Every entry must be given again exactly.
=== Input records ===
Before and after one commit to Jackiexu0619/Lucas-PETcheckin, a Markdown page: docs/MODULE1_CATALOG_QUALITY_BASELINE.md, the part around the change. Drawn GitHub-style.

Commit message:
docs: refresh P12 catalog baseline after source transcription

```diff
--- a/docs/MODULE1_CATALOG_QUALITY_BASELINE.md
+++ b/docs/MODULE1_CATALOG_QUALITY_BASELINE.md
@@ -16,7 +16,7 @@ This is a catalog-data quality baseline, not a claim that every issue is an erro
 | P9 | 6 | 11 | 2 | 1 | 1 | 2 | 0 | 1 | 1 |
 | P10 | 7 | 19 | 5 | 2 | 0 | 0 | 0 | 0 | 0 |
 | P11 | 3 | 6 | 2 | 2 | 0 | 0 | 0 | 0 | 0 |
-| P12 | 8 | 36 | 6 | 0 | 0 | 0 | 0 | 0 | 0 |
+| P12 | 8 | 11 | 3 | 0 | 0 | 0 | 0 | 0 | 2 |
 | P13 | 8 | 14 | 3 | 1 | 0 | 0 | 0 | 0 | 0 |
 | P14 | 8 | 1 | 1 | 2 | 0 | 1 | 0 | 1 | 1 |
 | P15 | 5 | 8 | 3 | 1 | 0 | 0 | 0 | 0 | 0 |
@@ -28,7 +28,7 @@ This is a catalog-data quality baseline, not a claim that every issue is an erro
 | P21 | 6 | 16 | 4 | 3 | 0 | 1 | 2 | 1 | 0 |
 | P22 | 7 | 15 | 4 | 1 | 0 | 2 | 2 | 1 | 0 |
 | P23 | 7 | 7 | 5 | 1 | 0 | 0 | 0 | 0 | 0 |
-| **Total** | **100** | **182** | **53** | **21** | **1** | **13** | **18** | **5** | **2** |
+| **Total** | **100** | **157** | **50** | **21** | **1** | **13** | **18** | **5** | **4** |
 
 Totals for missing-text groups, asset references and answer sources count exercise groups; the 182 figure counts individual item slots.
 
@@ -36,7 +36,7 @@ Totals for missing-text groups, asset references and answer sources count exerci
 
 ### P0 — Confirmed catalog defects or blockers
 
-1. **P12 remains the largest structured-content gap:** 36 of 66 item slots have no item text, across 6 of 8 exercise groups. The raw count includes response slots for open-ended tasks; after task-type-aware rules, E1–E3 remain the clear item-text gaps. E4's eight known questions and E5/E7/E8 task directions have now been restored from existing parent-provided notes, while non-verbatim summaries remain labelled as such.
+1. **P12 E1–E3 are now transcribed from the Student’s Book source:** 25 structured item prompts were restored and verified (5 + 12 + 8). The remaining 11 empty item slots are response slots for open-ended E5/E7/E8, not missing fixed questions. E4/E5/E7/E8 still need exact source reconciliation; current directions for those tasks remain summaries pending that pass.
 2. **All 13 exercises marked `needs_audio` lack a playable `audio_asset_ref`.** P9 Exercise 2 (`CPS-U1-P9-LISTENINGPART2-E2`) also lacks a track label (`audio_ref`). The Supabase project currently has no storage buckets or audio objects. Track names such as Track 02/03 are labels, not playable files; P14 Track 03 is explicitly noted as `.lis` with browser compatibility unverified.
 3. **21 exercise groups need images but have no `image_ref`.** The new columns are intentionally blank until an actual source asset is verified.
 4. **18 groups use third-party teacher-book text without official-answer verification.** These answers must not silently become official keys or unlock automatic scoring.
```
===
## Result for this task
Before and after one commit to Jackiexu0619/Lucas-PETcheckin, a Markdown page: docs/MODULE1_CATALOG_QUALITY_BASELINE.md, the part around the change. Drawn GitHub-style.

Commit message:
docs: refresh P12 catalog baseline after source transcription

```diff
--- a/docs/MODULE1_CATALOG_QUALITY_BASELINE.md
+++ b/docs/MODULE1_CATALOG_QUALITY_BASELINE.md
@@ -16,7 +16,7 @@ This is a catalog-data quality baseline, not a claim that every issue is an erro
 | P9 | 6 | 11 | 2 | 1 | 1 | 2 | 0 | 1 | 1 |
 | P10 | 7 | 19 | 5 | 2 | 0 | 0 | 0 | 0 | 0 |
 | P11 | 3 | 6 | 2 | 2 | 0 | 0 | 0 | 0 | 0 |
-| P12 | 8 | 36 | 6 | 0 | 0 | 0 | 0 | 0 | 0 |
+| P12 | 8 | 11 | 3 | 0 | 0 | 0 | 0 | 0 | 2 |
 | P13 | 8 | 14 | 3 | 1 | 0 | 0 | 0 | 0 | 0 |
 | P14 | 8 | 1 | 1 | 2 | 0 | 1 | 0 | 1 | 1 |
 | P15 | 5 | 8 | 3 | 1 | 0 | 0 | 0 | 0 | 0 |
@@ -28,7 +28,7 @@ This is a catalog-data quality baseline, not a claim that every issue is an erro
 | P21 | 6 | 16 | 4 | 3 | 0 | 1 | 2 | 1 | 0 |
 | P22 | 7 | 15 | 4 | 1 | 0 | 2 | 2 | 1 | 0 |
 | P23 | 7 | 7 | 5 | 1 | 0 | 0 | 0 | 0 | 0 |
-| **Total** | **100** | **182** | **53** | **21** | **1** | **13** | **18** | **5** | **2** |
+| **Total** | **100** | **157** | **50** | **21** | **1** | **13** | **18** | **5** | **4** |
 
 Totals for missing-text groups, asset references and answer sources count exercise groups; the 182 figure counts individual item slots.
 
@@ -36,7 +36,7 @@ Totals for missing-text groups, asset references and answer sources count exerci
 
 ### P0 — Confirmed catalog defects or blockers
 
-1. **P12 remains the largest structured-content gap:** 36 of 66 item slots have no item text, across 6 of 8 exercise groups. The raw count includes response slots for open-ended tasks; after task-type-aware rules, E1–E3 remain the clear item-text gaps. E4's eight known questions and E5/E7/E8 task directions have now been restored from existing parent-provided notes, while non-verbatim summaries remain labelled as such.
+1. **P12 E1–E3 are now transcribed from the Student’s Book source:** 25 structured item prompts were restored and verified (5 + 12 + 8). The remaining 11 empty item slots are response slots for open-ended E5/E7/E8, not missing fixed questions. E4/E5/E7/E8 still need exact source reconciliation; current directions for those tasks remain summaries pending that pass.
 2. **All 13 exercises marked `needs_audio` lack a playable `audio_asset_ref`.** P9 Exercise 2 (`CPS-U1-P9-LISTENINGPART2-E2`) also lacks a track label (`audio_ref`). The Supabase project currently has no storage buckets or audio objects. Track names such as Track 02/03 are labels, not playable files; P14 Track 03 is explicitly noted as `.lis` with browser compatibility unverified.
 3. **21 exercise groups need images but have no `image_ref`.** The new columns are intentionally blank until an actual source asset is verified.
 4. **18 groups use third-party teacher-book text without official-answer verification.** These answers must not silently become official keys or unlock automatic scoring.
```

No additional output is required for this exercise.